AIM OF THE EXERCISE: Return the lines below in which the string "context" occurs.

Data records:
•••

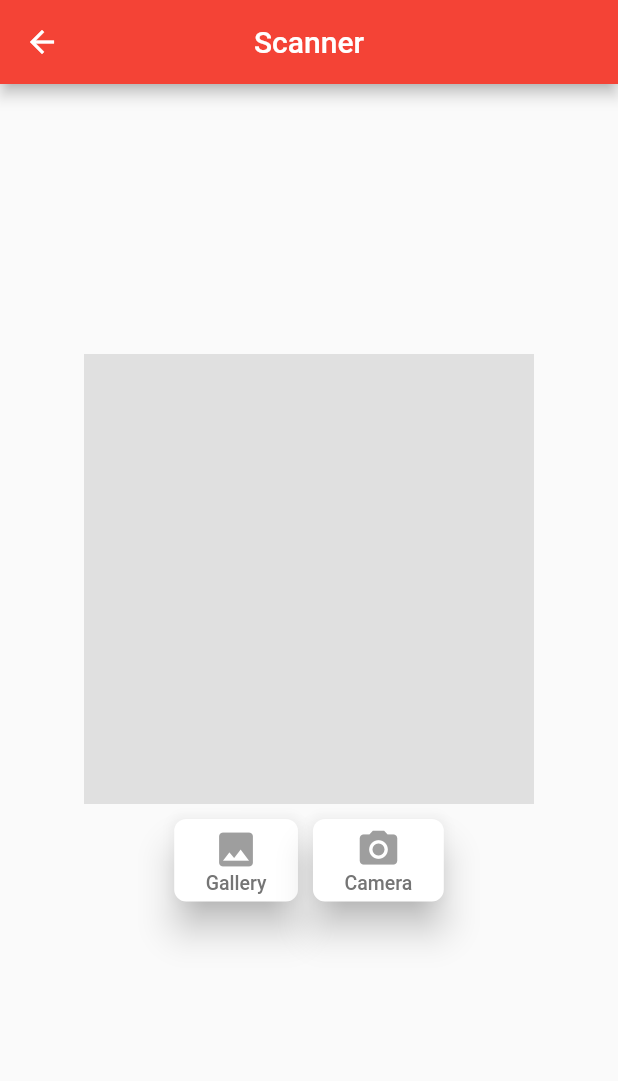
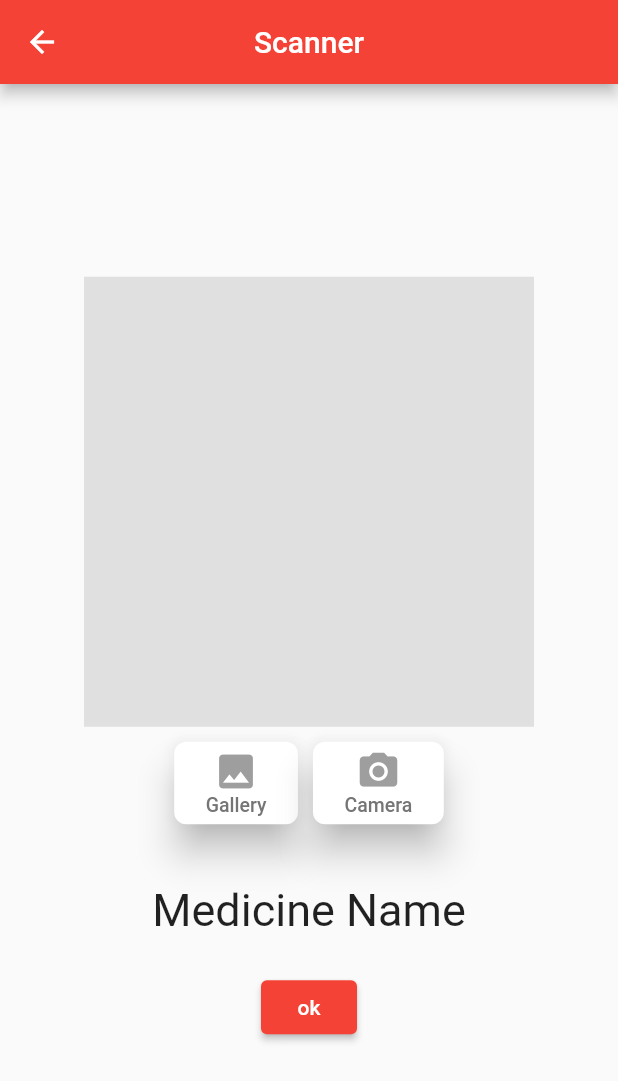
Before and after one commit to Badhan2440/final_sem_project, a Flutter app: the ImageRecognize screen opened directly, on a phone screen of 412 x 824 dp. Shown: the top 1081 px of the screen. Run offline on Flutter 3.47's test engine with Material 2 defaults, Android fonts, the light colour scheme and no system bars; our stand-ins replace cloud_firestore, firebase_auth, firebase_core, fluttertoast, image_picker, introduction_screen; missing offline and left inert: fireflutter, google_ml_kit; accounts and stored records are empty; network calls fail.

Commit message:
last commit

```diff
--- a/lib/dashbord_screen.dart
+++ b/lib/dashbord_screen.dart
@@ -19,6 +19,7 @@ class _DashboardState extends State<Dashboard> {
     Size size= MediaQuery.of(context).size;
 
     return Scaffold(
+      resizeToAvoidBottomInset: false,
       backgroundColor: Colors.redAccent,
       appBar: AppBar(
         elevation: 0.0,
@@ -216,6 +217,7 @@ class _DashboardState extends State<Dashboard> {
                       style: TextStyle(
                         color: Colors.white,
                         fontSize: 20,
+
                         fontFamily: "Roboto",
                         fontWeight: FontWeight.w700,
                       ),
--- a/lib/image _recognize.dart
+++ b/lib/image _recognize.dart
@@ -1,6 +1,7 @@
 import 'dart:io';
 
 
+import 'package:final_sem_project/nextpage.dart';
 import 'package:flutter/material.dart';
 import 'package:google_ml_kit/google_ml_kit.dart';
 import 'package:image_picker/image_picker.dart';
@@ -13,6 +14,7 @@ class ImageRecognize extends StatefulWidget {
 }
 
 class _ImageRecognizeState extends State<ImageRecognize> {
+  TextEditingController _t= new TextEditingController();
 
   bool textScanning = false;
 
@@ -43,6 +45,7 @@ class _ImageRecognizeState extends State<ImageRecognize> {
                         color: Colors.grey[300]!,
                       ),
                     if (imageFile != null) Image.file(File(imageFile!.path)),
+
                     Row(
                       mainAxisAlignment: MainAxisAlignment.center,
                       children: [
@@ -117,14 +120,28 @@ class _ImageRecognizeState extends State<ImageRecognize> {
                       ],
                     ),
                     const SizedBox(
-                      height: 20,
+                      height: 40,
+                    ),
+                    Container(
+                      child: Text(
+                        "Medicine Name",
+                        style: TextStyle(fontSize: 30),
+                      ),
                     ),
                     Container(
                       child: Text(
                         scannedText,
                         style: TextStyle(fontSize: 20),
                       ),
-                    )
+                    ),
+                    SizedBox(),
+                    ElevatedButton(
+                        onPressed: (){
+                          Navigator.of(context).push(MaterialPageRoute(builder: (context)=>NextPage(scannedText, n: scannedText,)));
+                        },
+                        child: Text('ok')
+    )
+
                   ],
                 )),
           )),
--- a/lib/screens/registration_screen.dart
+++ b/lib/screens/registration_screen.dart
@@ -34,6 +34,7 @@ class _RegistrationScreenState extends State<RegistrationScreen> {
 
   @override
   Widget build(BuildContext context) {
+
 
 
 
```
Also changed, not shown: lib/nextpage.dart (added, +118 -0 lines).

•••

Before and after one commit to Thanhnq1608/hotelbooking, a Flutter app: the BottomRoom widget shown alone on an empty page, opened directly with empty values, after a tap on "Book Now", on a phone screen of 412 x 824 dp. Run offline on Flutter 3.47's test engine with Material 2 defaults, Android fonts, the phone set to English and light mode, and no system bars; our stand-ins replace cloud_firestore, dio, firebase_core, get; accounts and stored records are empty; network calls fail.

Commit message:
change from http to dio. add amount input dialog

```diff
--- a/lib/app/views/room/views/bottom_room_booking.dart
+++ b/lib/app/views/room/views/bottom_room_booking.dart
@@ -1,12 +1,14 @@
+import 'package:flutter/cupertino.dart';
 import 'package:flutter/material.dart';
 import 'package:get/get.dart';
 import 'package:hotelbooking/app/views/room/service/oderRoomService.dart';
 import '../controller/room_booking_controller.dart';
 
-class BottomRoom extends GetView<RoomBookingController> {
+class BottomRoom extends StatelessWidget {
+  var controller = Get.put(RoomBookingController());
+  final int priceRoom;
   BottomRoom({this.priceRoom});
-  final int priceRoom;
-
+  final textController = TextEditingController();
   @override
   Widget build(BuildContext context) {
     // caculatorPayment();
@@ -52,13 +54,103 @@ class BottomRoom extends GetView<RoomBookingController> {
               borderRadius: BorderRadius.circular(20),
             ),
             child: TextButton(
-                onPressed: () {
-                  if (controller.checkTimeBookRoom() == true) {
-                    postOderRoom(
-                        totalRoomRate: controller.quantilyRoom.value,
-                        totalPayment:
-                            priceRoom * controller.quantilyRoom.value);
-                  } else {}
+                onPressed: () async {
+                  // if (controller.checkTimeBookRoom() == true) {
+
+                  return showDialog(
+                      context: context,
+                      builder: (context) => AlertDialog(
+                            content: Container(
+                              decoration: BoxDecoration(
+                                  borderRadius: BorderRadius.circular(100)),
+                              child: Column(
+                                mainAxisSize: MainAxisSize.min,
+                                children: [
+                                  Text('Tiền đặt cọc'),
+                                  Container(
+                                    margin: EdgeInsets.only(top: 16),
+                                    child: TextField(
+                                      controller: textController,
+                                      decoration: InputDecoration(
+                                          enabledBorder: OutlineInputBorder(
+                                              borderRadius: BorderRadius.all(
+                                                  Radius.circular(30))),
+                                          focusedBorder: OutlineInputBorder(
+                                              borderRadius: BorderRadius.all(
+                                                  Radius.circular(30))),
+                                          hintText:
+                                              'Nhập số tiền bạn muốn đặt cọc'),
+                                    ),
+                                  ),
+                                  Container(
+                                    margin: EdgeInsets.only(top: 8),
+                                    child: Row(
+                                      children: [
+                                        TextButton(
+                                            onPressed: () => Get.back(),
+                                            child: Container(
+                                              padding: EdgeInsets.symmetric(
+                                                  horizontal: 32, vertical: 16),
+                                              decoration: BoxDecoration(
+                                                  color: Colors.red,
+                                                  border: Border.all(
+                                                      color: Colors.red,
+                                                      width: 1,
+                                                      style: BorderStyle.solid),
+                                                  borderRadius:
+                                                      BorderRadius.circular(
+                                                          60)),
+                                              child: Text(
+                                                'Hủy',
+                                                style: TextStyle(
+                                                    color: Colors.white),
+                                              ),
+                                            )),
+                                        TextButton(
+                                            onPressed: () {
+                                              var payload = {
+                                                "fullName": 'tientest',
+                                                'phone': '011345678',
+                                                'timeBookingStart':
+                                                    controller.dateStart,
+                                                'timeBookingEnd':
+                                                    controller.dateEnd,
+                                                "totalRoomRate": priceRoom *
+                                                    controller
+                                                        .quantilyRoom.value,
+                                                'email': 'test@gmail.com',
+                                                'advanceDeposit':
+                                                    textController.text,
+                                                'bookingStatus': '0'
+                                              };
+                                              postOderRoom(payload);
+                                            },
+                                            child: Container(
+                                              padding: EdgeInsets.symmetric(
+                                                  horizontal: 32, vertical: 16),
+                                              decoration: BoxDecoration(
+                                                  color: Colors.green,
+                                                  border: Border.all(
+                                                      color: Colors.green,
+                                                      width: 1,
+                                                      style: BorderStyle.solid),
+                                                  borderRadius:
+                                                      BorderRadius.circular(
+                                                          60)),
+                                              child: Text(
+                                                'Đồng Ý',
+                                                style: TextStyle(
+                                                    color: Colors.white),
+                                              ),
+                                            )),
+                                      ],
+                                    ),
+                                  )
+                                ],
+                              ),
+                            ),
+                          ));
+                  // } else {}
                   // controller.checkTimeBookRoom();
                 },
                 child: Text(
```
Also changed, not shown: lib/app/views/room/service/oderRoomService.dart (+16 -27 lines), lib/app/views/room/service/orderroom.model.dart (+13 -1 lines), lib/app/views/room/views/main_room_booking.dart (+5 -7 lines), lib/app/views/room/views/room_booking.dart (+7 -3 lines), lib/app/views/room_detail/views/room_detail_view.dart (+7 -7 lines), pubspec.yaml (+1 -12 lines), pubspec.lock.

•••

RESULT OF THE TASK:
     Size size= MediaQuery.of(context).size;
+                          Navigator.of(context).push(MaterialPageRoute(builder: (context)=>NextPage(scannedText, n: scannedText,)));
   Widget build(BuildContext context) {
   Widget build(BuildContext context) {
+                      context: context,
+                      builder: (context) => AlertDialog(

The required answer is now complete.